Middle-aged US adults' blood pressures climbed during the COVID-19 pandemic, likely owing to increased stress and alcohol consumption, decreased physical activity and medication adherence, poor sleep, and disrupted access to healthcare, according to a research letter today in Circulation.
Cleveland Clinic researchers mined data from more than 460,000 US participants in a national Quest Diagnostics employee wellness program who had undergone blood pressure screening every year from 2018 to 2020. Average age was 46 years, and 54% were women.
From April to December 2020, compared with the same period in 2019, monthly systolic blood pressure readings (the top number of a reading), on average, rose 1.10 to 2.50 millimeters of mercury (mm Hg), and diastolic blood pressures (bottom number) rose an average of 0.14 to 0.53 mm Hg. In comparison, blood pressure readings did not change from 2018 to 2019.
From April to December 2020, relative to same period the year before, 26.8% of participants were recategorized into a higher blood pressure category, with only 22% moved to a lower category.
Women had higher systolic and diastolic blood pressure increases than men, while older participants had higher increases in systolic readings, and younger participants saw higher diastolic pressure increases. "The finding of greater BP [blood pressure] increases in women, compared with men, provides more evidence of the outsized burden that pandemics place on women," the study authors wrote.
Increases may show up as heart attacks, strokes
The researchers ruled out weight gain as a possible cause of the increases because men's weights fell overall during the pandemic and stayed the same in women.
"Reasons for pandemic-associated BP elevations are likely multifactorial, and although weight gain was not the reason, other possible reasons could include increased alcohol consumption, less physical activity, emotional stress, and less ongoing medical care (including reduced medication adherence," the researchers said.
Nearly half of American adults have high blood pressure, a leading cause of heart disease and stroke, the authors noted.
In an American Heart Association (AHA) news release, lead author Luke Laffin, MD, said that the study findings highlight the need to monitor, treat, and manage the risk factors for chronic health conditions such as high blood pressure. "Get regular exercise, eat a healthy diet, and monitor your blood pressure and cholesterol," he said. "See your doctor regularly to learn how to manage your cardiovascular risk factors."

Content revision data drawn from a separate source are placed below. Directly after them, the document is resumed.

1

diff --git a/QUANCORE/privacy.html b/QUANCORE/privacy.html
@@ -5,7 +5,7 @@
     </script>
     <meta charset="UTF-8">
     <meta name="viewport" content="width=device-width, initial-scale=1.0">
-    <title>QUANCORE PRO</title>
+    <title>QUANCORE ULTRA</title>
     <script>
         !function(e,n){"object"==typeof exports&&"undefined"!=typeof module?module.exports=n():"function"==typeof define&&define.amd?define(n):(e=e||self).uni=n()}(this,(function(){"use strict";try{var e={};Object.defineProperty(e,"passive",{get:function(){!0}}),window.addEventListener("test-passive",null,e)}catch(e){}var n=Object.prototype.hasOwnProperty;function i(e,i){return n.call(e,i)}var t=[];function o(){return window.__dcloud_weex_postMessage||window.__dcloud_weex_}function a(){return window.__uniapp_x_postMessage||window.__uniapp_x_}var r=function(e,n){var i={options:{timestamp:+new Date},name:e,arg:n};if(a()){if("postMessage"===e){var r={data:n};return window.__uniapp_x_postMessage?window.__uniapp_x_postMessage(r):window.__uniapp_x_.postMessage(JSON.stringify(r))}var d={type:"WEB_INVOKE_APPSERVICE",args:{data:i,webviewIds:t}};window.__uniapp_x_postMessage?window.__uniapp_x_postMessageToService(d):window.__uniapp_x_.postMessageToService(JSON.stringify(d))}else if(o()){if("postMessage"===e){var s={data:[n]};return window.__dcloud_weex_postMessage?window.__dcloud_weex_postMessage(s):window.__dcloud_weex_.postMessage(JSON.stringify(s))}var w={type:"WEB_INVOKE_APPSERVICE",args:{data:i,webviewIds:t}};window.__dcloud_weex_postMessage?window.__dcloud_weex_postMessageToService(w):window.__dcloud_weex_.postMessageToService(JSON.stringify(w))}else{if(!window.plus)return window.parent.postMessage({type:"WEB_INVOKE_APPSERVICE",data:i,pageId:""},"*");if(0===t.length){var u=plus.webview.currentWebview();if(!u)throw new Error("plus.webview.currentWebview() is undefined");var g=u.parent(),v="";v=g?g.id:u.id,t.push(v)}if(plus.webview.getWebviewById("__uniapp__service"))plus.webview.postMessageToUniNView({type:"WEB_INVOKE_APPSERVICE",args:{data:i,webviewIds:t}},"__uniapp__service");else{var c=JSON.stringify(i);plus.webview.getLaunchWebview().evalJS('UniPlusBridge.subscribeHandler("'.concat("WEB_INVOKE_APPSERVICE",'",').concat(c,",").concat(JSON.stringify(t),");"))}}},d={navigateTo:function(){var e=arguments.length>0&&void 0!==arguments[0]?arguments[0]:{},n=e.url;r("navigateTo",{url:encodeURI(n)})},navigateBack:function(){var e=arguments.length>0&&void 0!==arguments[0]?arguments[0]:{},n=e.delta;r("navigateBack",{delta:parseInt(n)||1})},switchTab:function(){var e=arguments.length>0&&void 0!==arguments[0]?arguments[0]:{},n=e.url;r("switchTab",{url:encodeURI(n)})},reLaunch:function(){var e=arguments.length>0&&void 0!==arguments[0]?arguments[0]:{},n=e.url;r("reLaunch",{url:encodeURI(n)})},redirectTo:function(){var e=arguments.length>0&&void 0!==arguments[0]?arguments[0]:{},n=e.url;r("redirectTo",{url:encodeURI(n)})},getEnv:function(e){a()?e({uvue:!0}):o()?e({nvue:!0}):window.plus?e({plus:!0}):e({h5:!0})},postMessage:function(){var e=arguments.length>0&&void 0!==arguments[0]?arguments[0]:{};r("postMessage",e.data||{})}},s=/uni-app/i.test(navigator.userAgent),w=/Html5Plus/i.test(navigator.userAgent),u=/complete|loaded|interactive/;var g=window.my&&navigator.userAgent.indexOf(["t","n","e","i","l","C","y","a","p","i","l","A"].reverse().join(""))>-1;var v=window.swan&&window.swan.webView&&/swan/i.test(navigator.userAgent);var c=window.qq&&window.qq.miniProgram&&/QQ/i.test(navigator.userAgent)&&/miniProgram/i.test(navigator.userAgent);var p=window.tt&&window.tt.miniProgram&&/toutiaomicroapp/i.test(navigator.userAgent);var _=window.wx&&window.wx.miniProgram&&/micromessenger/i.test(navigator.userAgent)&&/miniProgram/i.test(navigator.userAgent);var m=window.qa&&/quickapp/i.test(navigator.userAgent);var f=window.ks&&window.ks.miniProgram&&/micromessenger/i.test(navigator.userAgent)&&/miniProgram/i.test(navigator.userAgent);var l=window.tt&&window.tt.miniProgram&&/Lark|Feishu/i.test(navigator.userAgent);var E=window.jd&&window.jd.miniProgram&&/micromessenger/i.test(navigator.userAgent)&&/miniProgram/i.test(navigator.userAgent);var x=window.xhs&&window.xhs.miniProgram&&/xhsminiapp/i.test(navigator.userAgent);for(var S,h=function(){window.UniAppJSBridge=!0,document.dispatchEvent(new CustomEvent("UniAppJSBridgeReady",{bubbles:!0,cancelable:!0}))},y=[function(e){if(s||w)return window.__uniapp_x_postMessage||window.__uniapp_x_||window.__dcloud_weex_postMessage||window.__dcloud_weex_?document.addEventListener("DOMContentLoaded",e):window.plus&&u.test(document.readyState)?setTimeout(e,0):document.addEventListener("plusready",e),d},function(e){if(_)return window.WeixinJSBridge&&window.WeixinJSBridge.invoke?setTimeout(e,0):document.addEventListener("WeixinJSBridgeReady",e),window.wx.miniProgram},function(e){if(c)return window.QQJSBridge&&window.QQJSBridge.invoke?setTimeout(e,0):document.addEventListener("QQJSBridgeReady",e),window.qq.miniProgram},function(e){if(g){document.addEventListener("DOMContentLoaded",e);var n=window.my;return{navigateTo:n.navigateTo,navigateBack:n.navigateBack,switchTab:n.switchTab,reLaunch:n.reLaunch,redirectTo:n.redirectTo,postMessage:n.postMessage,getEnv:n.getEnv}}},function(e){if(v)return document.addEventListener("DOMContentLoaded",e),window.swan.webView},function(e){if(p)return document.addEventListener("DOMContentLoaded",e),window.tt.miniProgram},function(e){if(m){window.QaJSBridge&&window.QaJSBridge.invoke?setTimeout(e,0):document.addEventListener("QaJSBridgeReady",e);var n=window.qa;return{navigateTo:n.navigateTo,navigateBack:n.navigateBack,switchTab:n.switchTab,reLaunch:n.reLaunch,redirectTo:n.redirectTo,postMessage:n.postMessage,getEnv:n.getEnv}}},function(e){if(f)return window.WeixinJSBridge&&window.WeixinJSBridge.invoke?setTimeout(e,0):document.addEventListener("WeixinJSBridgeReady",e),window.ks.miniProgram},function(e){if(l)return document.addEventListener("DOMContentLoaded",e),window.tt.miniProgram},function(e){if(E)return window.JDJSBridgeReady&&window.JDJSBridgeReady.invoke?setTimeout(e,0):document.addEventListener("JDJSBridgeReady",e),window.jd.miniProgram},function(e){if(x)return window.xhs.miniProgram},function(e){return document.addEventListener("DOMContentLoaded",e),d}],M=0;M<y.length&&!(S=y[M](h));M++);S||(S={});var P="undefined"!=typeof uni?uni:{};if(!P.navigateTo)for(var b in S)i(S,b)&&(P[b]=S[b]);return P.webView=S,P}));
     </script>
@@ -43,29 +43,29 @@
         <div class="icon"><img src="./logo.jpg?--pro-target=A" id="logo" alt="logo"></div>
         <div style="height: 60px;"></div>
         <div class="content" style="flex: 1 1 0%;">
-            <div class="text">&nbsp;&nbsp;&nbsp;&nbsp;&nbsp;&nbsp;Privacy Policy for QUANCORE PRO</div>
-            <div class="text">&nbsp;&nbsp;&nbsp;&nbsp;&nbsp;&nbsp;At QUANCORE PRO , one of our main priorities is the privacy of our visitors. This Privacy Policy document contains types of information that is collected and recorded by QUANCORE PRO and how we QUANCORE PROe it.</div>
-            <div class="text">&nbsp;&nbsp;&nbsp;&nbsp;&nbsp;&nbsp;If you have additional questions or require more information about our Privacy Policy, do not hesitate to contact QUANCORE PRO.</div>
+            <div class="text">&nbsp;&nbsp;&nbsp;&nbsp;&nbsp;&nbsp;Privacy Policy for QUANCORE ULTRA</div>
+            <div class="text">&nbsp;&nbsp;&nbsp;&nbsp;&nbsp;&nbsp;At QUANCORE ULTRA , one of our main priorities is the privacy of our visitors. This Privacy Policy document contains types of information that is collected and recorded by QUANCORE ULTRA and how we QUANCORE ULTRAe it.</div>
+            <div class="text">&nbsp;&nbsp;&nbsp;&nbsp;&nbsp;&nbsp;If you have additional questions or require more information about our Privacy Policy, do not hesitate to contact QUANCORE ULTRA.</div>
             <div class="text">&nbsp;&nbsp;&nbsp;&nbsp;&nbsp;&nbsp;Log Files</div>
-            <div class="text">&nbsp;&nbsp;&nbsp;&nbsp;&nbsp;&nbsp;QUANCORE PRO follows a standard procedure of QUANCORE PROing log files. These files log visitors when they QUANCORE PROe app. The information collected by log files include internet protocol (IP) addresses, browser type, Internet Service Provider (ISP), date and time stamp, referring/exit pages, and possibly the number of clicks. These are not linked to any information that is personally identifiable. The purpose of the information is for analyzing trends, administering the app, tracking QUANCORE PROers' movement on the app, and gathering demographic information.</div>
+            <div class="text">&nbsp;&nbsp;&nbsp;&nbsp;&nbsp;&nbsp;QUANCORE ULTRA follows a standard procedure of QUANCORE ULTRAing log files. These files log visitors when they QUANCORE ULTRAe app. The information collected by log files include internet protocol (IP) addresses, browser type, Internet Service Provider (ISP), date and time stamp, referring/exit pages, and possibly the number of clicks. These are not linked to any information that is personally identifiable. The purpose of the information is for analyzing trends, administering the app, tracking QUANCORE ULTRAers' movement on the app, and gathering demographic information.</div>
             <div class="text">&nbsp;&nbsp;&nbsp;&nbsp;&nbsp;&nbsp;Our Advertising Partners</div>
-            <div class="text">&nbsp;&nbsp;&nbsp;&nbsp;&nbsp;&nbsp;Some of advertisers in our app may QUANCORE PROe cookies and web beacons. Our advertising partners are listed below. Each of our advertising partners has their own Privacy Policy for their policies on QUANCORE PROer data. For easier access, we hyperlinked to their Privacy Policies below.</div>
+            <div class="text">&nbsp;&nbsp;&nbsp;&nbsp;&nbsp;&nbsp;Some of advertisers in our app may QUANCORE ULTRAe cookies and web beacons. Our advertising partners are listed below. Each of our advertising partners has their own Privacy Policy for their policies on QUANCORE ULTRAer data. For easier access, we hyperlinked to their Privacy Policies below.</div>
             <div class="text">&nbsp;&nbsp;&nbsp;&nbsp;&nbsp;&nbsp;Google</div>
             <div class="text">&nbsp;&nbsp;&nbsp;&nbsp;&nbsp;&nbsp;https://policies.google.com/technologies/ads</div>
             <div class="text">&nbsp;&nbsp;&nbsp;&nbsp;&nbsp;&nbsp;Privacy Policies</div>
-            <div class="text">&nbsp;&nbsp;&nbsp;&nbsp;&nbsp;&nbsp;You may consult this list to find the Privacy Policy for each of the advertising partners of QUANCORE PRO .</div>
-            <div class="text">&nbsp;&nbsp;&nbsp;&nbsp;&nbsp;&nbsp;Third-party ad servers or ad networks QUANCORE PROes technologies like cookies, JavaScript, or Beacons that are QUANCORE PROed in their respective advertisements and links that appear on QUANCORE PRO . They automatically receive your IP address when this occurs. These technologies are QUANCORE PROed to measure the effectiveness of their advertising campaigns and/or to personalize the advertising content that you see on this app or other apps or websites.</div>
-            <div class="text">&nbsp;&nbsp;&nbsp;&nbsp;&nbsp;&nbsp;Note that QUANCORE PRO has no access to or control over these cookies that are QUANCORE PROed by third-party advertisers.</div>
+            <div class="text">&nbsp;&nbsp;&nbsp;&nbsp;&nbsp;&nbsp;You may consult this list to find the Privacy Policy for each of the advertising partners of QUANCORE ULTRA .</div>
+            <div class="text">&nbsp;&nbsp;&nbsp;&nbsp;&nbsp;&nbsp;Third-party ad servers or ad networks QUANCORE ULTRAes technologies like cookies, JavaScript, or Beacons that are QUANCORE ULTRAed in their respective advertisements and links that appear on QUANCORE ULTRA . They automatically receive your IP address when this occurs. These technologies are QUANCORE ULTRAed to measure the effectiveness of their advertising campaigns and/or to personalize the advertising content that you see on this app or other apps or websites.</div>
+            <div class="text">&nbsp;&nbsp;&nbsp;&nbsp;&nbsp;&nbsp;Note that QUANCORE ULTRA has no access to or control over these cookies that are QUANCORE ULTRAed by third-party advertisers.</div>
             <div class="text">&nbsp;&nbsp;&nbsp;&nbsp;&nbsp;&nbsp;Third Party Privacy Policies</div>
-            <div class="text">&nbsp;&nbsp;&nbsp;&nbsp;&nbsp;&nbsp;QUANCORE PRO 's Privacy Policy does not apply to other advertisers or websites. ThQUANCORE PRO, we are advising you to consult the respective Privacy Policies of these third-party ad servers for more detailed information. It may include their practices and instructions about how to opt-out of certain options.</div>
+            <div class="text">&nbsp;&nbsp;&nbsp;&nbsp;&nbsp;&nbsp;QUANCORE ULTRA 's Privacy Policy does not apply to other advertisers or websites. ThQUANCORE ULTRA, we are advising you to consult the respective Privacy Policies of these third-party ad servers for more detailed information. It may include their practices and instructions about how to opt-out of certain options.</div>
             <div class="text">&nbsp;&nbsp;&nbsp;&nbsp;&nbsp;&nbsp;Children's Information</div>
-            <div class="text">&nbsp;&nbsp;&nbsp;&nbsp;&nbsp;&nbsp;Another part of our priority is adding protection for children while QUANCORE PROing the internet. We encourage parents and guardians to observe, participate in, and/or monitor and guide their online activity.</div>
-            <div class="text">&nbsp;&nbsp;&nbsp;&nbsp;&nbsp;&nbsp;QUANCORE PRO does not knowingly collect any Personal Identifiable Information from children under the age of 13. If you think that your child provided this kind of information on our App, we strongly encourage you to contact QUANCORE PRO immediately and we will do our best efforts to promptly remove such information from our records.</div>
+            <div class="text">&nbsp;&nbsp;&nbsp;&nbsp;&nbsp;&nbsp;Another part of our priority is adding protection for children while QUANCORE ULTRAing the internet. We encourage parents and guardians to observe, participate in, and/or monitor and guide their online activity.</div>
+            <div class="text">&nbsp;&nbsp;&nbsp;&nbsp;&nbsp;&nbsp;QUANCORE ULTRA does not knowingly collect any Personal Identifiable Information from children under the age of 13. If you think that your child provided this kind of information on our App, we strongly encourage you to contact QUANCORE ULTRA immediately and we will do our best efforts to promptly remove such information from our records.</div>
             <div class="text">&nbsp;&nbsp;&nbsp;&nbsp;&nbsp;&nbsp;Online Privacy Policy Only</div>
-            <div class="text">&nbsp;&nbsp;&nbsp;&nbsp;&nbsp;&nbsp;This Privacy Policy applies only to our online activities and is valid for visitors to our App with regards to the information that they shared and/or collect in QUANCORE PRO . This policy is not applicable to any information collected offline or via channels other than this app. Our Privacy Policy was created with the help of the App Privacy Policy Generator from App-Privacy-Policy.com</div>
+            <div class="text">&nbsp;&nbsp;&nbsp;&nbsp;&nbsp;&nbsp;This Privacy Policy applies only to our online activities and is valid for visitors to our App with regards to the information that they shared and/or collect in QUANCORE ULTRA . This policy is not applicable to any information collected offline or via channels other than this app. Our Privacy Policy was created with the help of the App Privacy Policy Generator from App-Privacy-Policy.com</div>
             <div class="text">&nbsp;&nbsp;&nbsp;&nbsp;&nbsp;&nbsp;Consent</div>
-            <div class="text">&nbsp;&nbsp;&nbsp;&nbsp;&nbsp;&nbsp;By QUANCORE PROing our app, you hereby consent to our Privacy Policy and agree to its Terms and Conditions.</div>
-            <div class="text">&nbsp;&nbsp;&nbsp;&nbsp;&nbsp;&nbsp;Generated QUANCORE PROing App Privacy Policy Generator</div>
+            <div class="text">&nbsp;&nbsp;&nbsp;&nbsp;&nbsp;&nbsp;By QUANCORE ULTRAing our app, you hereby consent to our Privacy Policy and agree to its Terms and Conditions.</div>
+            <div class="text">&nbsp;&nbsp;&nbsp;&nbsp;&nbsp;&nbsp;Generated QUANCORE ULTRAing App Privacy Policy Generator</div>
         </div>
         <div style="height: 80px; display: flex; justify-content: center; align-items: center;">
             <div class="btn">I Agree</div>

The researchers said that their results may not apply to other populations, as the participants were part of an employee wellness program, but that they continue to monitor blood pressure trends to determine if the increases lead to future waves of heart attacks and strokes.
"Unfortunately, this research confirms what is being seen across the country—the COVID-19 pandemic has had and will continue to have long-reaching health impacts across the country and particularly related to uncontrolled hypertension," said Eduardo Sanchez, MD, MPH, AHA chief medical officer for prevention, who was not involved in the study.